Only lines holding "function" are needed; copy each of them from the data below.

· · · ·

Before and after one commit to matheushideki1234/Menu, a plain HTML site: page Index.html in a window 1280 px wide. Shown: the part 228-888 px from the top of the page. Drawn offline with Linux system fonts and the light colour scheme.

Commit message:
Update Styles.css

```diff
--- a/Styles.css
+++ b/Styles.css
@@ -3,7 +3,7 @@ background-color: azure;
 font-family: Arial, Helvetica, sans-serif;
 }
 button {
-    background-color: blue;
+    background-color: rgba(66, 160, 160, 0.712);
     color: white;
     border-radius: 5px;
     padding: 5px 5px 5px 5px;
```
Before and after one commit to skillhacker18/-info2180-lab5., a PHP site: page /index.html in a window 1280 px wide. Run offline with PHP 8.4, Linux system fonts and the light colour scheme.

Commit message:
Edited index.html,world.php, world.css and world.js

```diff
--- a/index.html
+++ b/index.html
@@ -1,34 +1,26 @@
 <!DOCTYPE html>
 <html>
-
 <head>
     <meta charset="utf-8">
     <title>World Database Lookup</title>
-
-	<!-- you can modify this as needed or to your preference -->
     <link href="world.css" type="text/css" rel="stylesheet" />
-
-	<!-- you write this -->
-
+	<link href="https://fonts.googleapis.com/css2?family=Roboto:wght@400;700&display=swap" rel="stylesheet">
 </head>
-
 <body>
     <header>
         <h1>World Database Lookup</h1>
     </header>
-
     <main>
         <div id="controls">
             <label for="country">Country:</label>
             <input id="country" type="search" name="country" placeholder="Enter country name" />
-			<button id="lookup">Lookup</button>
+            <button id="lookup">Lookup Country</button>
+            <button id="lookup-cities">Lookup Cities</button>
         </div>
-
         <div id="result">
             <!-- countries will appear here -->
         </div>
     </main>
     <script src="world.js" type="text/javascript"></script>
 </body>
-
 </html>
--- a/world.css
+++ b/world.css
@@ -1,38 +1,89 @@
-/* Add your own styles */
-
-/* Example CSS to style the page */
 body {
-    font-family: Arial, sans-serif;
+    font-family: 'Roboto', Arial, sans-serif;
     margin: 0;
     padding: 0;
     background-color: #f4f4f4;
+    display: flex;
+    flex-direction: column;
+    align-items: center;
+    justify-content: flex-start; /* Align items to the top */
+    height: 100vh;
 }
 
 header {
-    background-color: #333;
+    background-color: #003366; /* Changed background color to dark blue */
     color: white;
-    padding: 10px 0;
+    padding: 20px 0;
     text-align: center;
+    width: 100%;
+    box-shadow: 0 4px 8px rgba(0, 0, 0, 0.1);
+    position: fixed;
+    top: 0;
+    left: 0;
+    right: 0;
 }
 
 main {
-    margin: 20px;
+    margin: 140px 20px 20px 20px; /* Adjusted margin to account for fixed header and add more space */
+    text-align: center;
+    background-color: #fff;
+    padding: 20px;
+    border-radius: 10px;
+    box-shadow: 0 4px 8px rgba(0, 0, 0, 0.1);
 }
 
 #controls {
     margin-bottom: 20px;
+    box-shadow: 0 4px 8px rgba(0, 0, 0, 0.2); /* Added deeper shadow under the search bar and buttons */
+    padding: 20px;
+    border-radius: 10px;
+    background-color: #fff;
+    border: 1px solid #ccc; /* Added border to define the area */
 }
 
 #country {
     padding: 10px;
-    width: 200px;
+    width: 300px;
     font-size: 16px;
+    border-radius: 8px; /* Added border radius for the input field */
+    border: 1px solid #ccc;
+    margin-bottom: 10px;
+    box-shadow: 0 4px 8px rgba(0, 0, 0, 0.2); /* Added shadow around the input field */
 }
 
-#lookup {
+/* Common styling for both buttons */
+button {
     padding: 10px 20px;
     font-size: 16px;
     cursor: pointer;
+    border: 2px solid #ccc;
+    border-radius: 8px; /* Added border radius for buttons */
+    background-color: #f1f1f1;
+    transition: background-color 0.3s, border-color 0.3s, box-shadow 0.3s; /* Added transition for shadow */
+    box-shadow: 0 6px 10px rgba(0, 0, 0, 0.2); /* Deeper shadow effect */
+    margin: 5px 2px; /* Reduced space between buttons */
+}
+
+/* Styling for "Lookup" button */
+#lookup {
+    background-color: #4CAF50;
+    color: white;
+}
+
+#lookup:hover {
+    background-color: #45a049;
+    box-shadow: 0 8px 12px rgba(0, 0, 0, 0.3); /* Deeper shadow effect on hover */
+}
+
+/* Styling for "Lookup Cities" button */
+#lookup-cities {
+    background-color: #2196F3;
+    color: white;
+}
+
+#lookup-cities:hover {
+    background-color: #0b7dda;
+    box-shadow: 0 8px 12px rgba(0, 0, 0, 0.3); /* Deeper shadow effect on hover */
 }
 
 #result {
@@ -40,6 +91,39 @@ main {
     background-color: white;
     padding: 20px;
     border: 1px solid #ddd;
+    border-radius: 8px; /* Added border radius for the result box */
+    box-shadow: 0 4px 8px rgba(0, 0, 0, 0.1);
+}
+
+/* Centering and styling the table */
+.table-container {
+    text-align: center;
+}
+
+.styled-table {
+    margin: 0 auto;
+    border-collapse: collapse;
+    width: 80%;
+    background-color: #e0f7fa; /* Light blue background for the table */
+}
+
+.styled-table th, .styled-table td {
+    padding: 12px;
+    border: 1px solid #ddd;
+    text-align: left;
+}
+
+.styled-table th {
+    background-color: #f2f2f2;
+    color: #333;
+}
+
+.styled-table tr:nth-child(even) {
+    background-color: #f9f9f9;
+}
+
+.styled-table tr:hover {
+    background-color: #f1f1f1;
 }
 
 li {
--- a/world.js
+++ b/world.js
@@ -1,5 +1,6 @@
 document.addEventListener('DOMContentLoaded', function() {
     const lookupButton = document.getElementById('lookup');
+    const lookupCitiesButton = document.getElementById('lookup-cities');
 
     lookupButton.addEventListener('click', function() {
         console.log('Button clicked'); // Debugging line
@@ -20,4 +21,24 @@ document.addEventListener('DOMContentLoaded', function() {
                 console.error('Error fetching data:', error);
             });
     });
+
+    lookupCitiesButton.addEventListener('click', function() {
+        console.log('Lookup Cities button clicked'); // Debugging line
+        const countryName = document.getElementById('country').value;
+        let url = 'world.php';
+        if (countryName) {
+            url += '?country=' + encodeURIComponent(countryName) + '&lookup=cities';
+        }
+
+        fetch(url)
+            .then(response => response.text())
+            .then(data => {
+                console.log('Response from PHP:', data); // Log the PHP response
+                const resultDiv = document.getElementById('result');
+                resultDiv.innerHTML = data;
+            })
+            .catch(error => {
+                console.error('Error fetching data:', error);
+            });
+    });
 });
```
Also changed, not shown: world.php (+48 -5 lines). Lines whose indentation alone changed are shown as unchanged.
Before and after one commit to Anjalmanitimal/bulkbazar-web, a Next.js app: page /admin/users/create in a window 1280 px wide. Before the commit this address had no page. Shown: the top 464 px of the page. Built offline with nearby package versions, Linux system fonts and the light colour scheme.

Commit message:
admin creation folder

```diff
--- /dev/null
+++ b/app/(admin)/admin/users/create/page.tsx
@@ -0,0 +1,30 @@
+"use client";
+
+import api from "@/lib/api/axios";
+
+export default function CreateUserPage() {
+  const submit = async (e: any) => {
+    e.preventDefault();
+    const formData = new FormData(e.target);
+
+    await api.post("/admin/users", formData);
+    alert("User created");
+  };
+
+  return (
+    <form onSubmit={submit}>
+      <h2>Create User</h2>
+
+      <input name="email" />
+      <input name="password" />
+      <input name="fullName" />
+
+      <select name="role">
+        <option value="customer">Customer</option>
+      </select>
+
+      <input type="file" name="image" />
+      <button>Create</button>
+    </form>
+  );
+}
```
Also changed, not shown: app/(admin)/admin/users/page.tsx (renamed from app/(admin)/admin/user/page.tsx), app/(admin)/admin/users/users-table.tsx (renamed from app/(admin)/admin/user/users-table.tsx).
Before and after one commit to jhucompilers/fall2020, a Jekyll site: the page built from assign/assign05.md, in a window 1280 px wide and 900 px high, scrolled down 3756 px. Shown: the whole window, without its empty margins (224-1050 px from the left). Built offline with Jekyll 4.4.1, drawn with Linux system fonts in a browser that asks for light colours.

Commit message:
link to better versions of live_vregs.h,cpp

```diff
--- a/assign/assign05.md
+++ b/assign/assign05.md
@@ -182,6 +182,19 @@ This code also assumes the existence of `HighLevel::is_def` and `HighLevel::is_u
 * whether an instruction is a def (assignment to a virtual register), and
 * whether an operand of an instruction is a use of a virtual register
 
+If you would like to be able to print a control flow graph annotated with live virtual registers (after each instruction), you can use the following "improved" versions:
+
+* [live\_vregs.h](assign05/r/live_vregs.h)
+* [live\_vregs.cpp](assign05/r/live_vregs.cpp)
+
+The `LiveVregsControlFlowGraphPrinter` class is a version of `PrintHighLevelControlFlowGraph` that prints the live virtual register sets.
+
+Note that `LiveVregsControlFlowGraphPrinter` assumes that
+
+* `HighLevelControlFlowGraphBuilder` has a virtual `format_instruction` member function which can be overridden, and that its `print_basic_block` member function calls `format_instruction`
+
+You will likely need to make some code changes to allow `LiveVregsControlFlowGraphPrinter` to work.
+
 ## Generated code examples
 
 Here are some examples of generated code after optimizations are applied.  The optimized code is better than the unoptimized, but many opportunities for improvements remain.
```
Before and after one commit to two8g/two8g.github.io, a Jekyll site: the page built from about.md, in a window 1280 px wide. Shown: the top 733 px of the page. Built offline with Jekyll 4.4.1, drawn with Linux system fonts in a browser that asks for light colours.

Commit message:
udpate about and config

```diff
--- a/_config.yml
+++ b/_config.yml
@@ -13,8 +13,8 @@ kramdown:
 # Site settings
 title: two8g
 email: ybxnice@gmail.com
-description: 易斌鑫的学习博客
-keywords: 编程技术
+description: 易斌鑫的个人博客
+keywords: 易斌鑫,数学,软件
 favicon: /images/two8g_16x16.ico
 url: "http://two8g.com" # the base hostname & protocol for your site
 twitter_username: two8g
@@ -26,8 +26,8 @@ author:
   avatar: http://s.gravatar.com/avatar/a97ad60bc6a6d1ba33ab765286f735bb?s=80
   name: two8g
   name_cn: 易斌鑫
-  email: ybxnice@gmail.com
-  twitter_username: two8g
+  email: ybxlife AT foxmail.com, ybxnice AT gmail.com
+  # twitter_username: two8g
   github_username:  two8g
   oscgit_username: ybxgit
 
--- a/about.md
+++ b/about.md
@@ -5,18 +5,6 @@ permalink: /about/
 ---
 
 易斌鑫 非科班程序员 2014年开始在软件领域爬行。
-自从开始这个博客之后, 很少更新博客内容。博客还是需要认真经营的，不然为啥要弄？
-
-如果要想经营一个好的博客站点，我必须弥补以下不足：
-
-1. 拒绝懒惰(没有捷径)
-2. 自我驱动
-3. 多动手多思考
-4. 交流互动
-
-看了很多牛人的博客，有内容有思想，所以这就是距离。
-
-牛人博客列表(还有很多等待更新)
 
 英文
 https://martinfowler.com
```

· · · ·

#### Reply to the task
 document.addEventListener('DOMContentLoaded', function() {
     lookupButton.addEventListener('click', function() {
@@ -20,4 +21,24 @@ document.addEventListener('DOMContentLoaded', function() {
+    lookupCitiesButton.addEventListener('click', function() {
+export default function CreateUserPage() {
+* `HighLevelControlFlowGraphBuilder` has a virtual `format_instruction` member function which can be overridden, and that its `print_basic_block` member function calls `format_instruction`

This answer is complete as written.